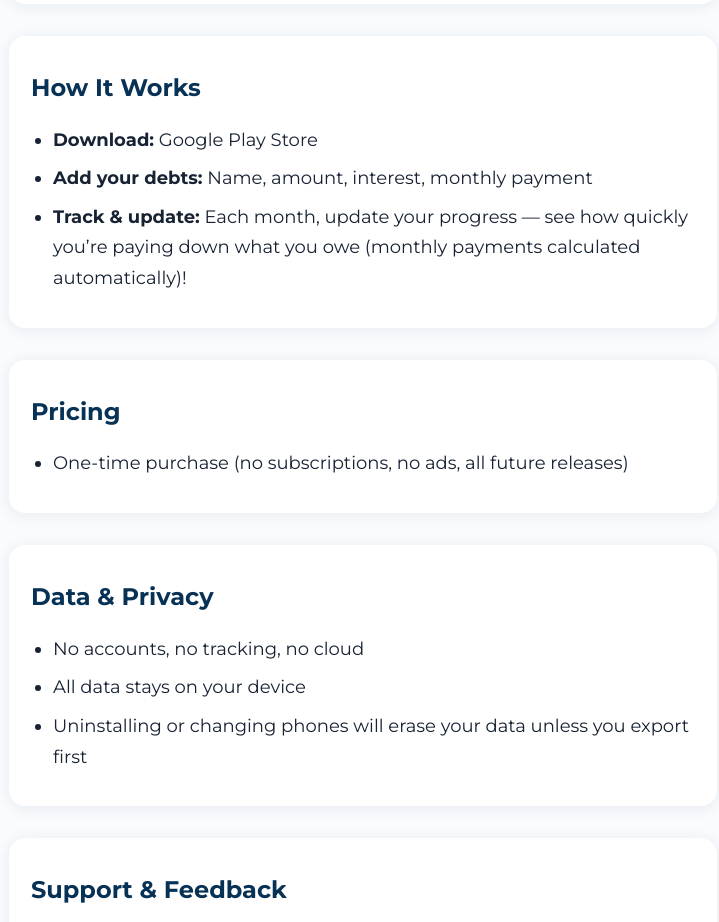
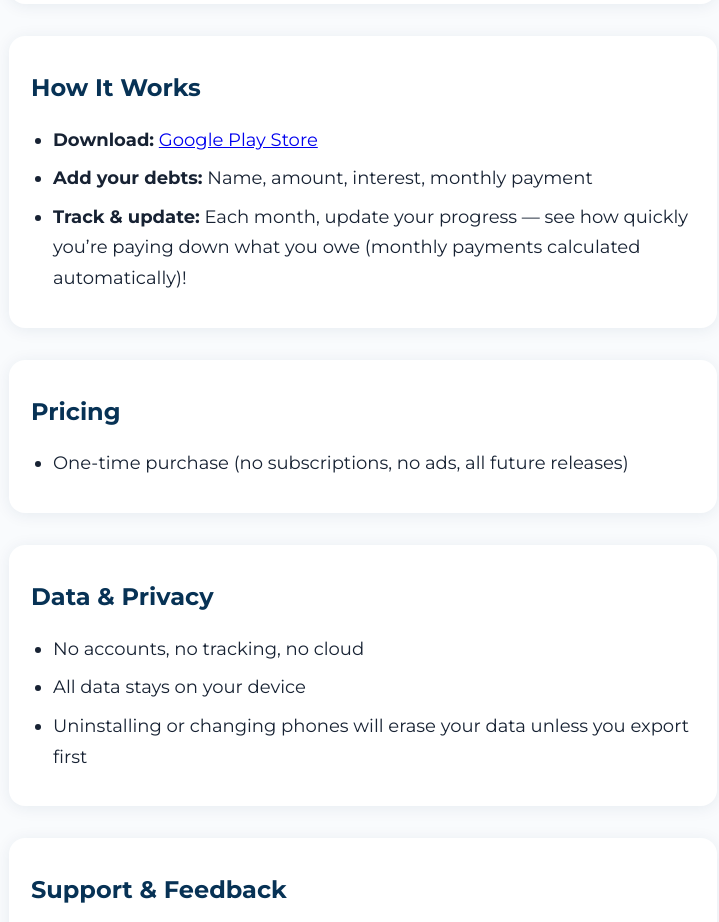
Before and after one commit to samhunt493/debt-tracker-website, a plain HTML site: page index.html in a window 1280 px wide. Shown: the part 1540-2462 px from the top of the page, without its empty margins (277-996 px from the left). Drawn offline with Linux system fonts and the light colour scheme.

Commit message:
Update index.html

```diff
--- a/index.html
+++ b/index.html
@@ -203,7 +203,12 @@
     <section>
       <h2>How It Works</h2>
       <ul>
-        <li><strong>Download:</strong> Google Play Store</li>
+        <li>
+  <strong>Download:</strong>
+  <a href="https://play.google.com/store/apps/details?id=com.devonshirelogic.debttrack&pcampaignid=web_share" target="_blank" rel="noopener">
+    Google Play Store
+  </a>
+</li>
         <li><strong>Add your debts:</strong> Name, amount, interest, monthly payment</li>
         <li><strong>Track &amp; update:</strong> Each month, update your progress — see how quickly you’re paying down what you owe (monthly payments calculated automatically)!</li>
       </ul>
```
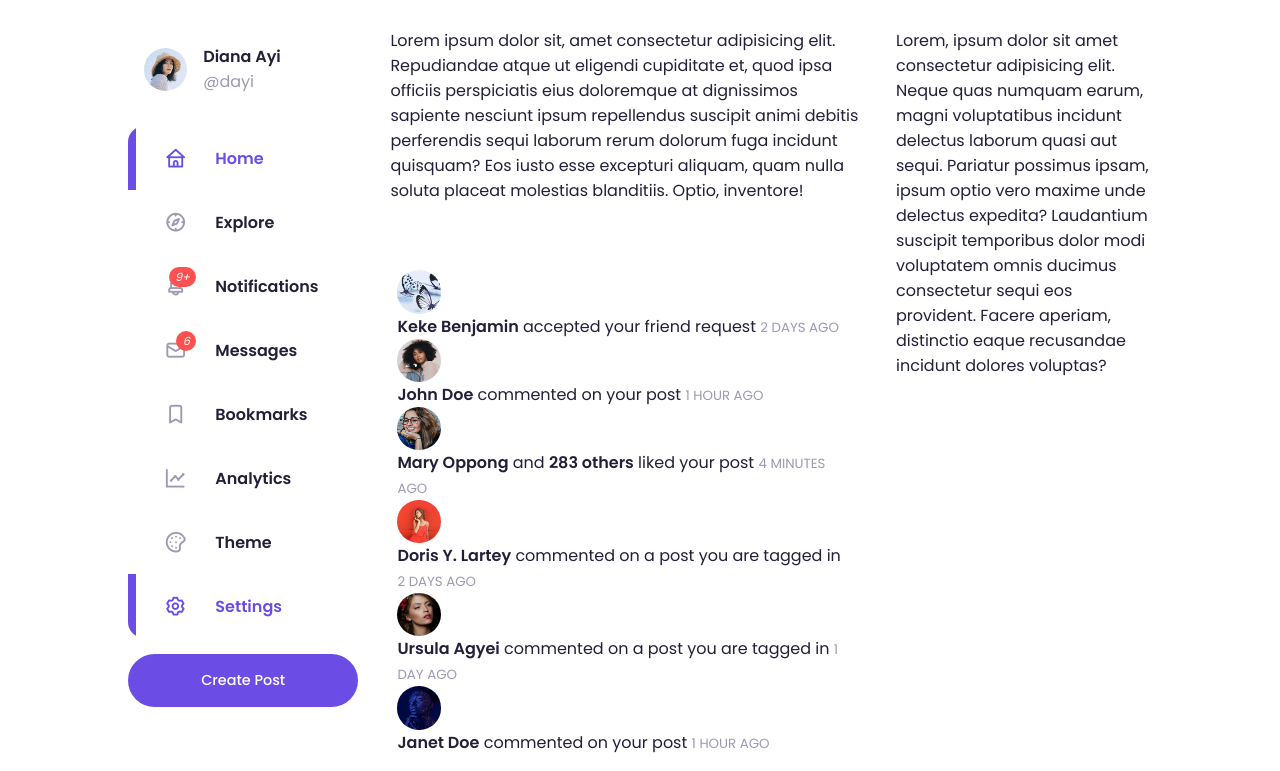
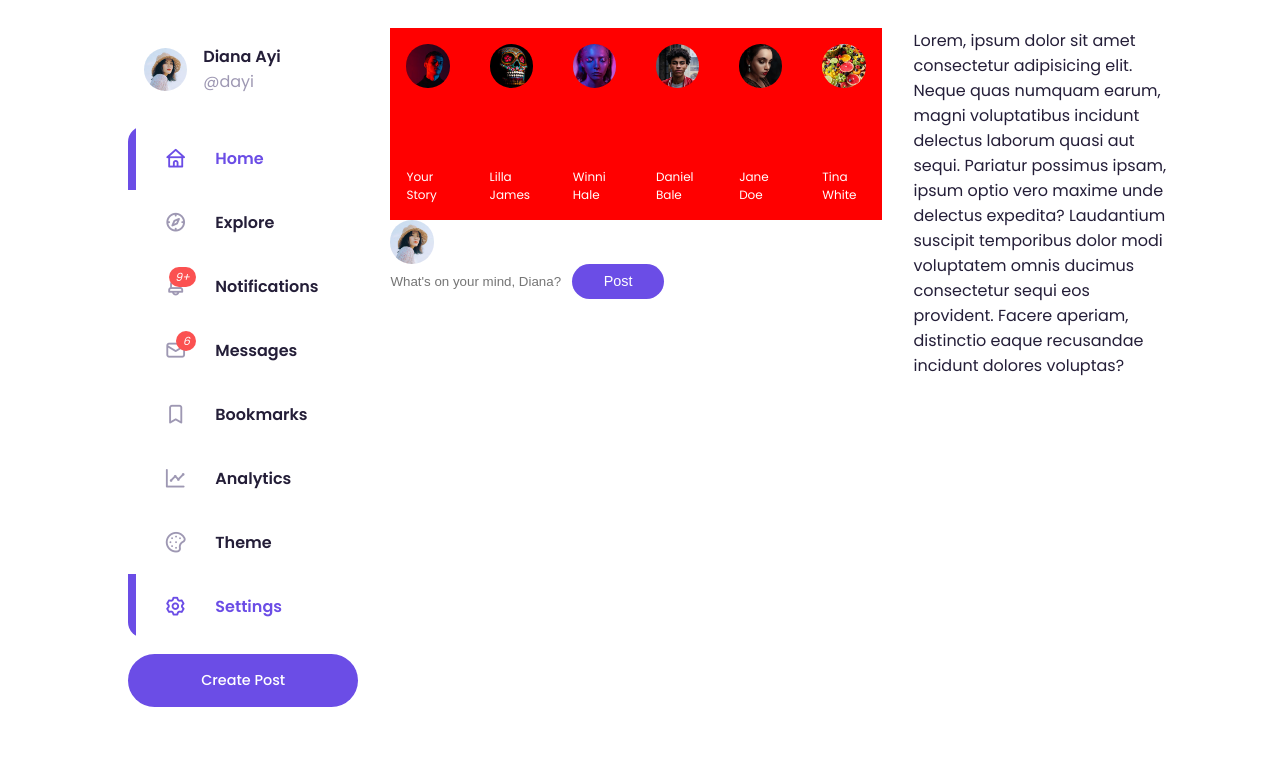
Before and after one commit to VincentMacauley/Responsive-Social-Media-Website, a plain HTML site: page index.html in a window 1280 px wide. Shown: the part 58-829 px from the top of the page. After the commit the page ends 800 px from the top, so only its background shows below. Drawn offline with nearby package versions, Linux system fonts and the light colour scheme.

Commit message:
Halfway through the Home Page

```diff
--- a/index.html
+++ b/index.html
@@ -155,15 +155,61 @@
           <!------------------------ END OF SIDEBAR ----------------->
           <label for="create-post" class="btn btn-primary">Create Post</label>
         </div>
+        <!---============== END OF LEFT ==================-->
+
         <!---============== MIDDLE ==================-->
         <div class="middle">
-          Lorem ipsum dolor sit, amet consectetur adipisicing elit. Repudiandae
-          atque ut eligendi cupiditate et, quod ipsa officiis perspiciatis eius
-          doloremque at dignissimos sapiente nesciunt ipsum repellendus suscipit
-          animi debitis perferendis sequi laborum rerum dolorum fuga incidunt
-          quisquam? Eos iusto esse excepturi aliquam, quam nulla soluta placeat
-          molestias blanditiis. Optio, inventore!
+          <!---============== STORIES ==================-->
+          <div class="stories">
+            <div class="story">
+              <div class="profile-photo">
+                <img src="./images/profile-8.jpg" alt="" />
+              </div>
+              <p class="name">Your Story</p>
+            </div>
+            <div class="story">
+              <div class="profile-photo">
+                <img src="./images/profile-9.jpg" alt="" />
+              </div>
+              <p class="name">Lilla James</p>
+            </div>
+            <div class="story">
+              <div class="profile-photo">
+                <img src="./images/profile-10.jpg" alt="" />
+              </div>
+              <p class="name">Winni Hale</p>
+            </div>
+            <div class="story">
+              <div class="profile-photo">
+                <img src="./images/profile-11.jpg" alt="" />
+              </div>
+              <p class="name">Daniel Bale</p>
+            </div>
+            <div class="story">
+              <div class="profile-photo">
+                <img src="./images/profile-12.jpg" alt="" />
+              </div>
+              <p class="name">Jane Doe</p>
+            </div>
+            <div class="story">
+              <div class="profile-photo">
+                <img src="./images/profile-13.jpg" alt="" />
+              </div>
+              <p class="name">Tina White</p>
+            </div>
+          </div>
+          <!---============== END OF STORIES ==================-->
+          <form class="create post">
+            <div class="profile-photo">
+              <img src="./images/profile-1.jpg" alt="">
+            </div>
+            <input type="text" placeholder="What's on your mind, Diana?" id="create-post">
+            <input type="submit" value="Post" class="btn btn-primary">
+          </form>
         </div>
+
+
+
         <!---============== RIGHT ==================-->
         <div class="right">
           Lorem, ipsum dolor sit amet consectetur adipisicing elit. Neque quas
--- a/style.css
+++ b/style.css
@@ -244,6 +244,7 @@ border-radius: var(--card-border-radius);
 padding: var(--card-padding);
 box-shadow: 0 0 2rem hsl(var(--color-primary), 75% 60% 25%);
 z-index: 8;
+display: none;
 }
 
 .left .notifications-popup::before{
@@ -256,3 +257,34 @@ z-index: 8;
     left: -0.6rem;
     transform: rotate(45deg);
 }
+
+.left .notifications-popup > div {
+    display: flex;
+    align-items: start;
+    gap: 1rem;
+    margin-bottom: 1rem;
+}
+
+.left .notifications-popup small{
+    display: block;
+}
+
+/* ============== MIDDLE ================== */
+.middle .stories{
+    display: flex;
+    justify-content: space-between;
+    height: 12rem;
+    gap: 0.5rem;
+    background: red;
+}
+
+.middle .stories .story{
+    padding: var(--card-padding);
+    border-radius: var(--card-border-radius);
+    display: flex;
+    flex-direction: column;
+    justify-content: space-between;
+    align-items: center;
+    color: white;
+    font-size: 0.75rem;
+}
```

....

## What the exercise asks
Within these records, how many lines include the word "popup"? The reply should be that number alone.

## Response below
3